The fabricated hoard presented here is comprised of the trappings of current “tween” girl culture — for example, cell phones decorated with hot pink crystals, necklaces with twinkling pendants, personalized/defaced dolls, and religious objects. As our future archeologists study these and other objects, the greater context of bullying emerges: the hoard objects were stolen from one group of tween girls by another. This project suggests a reconceptualization of treasure, the acts of hoarding and archiving, and the visual cultures of both tween girls and medieval warriors.

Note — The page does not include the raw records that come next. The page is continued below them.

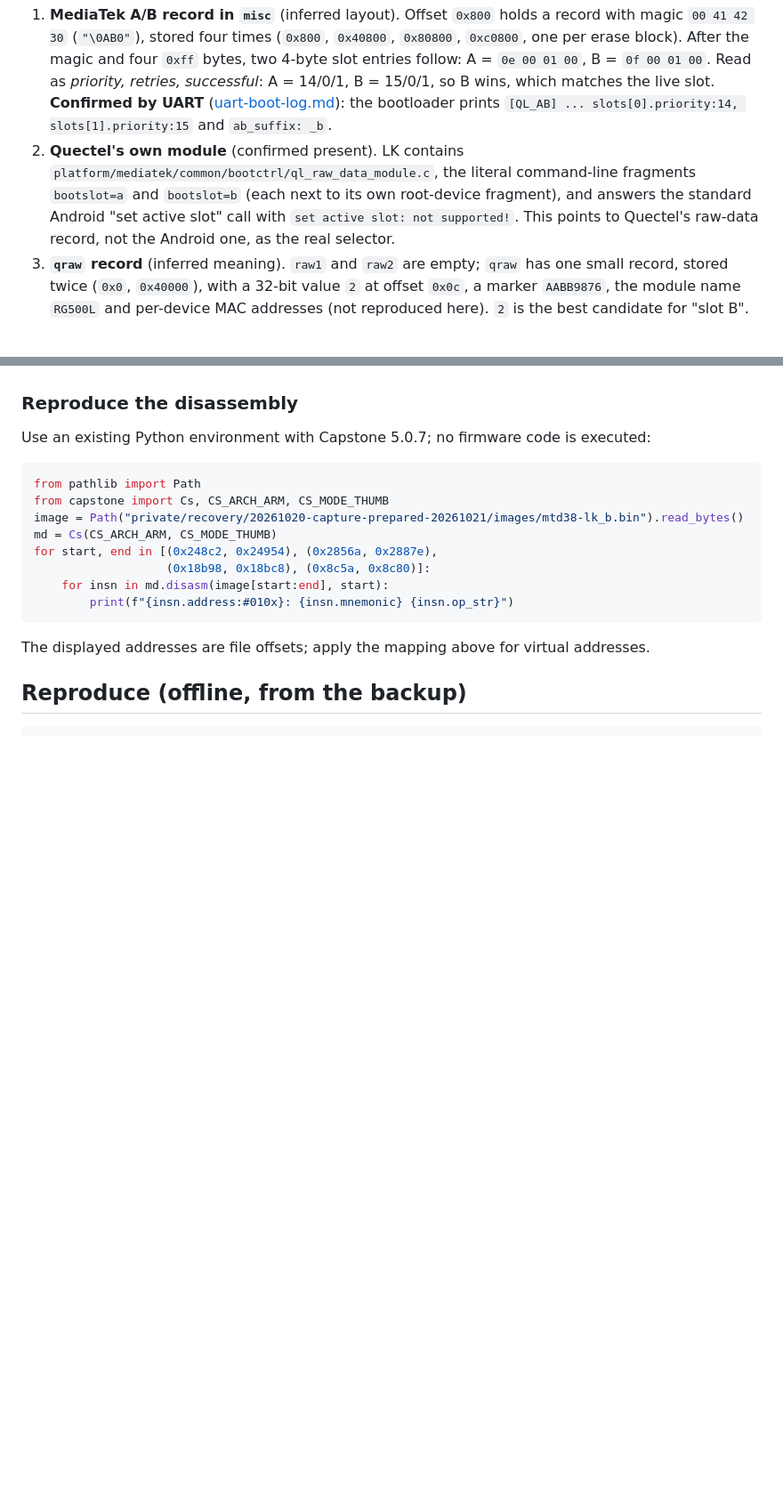
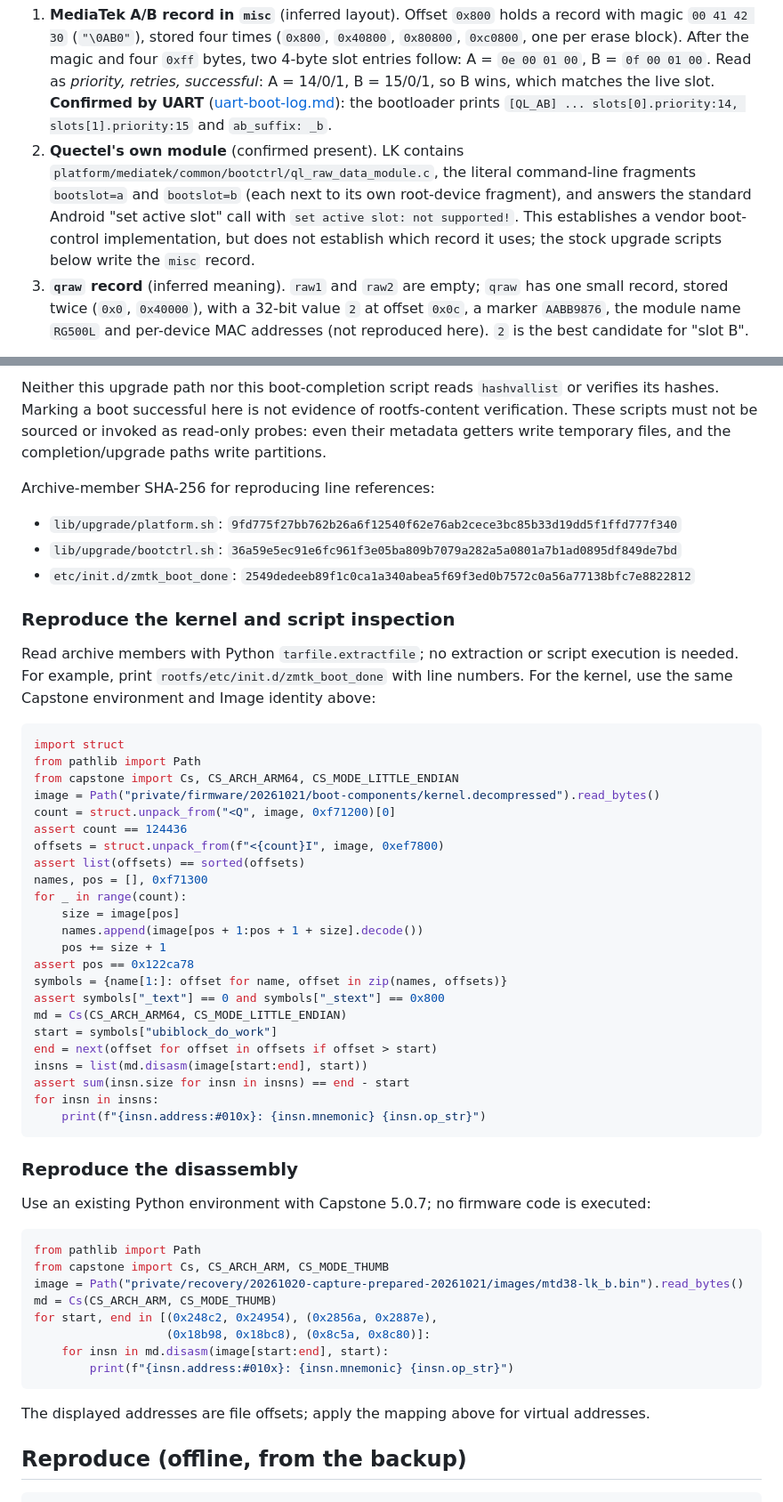
Before and after one commit to mralinp/zlt-x28-openwrt, a Markdown page: docs/BOOT-FLOW.md, 2 parts joined by grey strips. Shown at 89% size. Rendered like a GitHub page; blank space fills up the shorter version.

````diff
--- a/docs/BOOT-FLOW.md
+++ b/docs/BOOT-FLOW.md
@@ -33,8 +33,9 @@ Three candidate controls were found. Which one actually decides is **not yet est
    `[QL_AB] ... slots[0].priority:14, slots[1].priority:15` and `ab_suffix: _b`.
 2. **Quectel's own module** (confirmed present). LK contains `platform/mediatek/common/bootctrl/ql_raw_data_module.c`,
    the literal command-line fragments `bootslot=a` and `bootslot=b` (each next to its own root-device fragment),
-   and answers the standard Android "set active slot" call with `set active slot: not supported!`. This points to
-   Quectel's raw-data record, not the Android one, as the real selector.
+   and answers the standard Android "set active slot" call with `set active slot: not supported!`. This establishes
+   a vendor boot-control implementation, but does not establish which record it uses; the stock upgrade
+   scripts below write the `misc` record.
 3. **`qraw` record** (inferred meaning). `raw1` and `raw2` are empty; `qraw` has one small record, stored twice
    (`0x0`, `0x40000`), with a 32-bit value `2` at offset `0x0c`, a marker `AABB9876`, the module name `RG500L`
    and per-device MAC addresses (not reproduced here). `2` is the best candidate for "slot B".
@@ -122,3 +171,45 @@ No modified-image experiment is authorized or required by this analysis.
+Neither this upgrade path nor this boot-completion script reads `hashvallist` or verifies its hashes.
+Marking a boot successful here is not evidence of rootfs-content verification. These scripts must
+not be sourced or invoked as read-only probes: even their metadata getters write temporary files,
+and the completion/upgrade paths write partitions.
+
+Archive-member SHA-256 for reproducing line references:
+
+- `lib/upgrade/platform.sh`: `9fd775f27bb762b26a6f12540f62e76ab2cece3bc85b33d19dd5f1ffd777f340`
+- `lib/upgrade/bootctrl.sh`: `36a59e5ec91e6fc961f3e05ba809b7079a282a5a0801a7b1ad0895df849de7bd`
+- `etc/init.d/zmtk_boot_done`: `2549dedeeb89f1c0ca1a340abea5f69f3ed0b7572c0a56a77138bfc7e8822812`
+
+### Reproduce the kernel and script inspection
+
+Read archive members with Python `tarfile.extractfile`; no extraction or script execution is needed.
+For example, print `rootfs/etc/init.d/zmtk_boot_done` with line numbers. For the kernel, use the same
+Capstone environment and Image identity above:
+
+```python
+import struct
+from pathlib import Path
+from capstone import Cs, CS_ARCH_ARM64, CS_MODE_LITTLE_ENDIAN
+image = Path("private/firmware/20261021/boot-components/kernel.decompressed").read_bytes()
+count = struct.unpack_from("<Q", image, 0xf71200)[0]
+assert count == 124436
+offsets = struct.unpack_from(f"<{count}I", image, 0xef7800)
+assert list(offsets) == sorted(offsets)
+names, pos = [], 0xf71300
+for _ in range(count):
+    size = image[pos]
+    names.append(image[pos + 1:pos + 1 + size].decode())
+    pos += size + 1
+assert pos == 0x122ca78
+symbols = {name[1:]: offset for name, offset in zip(names, offsets)}
+assert symbols["_text"] == 0 and symbols["_stext"] == 0x800
+md = Cs(CS_ARCH_ARM64, CS_MODE_LITTLE_ENDIAN)
+start = symbols["ubiblock_do_work"]
+end = next(offset for offset in offsets if offset > start)
+insns = list(md.disasm(image[start:end], start))
+assert sum(insn.size for insn in insns) == end - start
+for insn in insns:
+    print(f"{insn.address:#010x}: {insn.mnemonic} {insn.op_str}")
+```
 
 ### Reproduce the disassembly
 
````
Also changed, not shown: other parts of docs/BOOT-FLOW.md (+48 -0 lines).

Bloodshed and intense physicality marked the medieval warrior’s existence. Weaponry was not just a medieval necessity but also a status symbol. Young girls impose just as much meaning to their specific visual culture, and though they do not (always) rely on physical violence, the act of bullying can be just as devastating. The question of how we deal with violence associated with historical, and gendered, objects is central to this project, which also confronts the form of the traditional collection of scholarly essays with the intense visuality of an artist book. The photographs and graphic design of this volume are just as important as the content of the essays themselves. This volume depends on the fruitful collisions between the “scholarly” and “creative” processes. Even the tone of the writing showcased here intentionally travels from fictional accounts to academic scholarship to personal accounts of bullying.
The South Station Hoard depends on such disciplinary fusion, intentionally mixing it up with medieval studies, art history, gender studies, art education, and photography, while also being aimed at various groups of students as well as experts in various fields. Because of the seemingly ubiquitous presence of bullies in all arenas of young adult life, and beyond, it is hoped that this volume will be useful for educators, counselors, and mentors of both young girls and boys.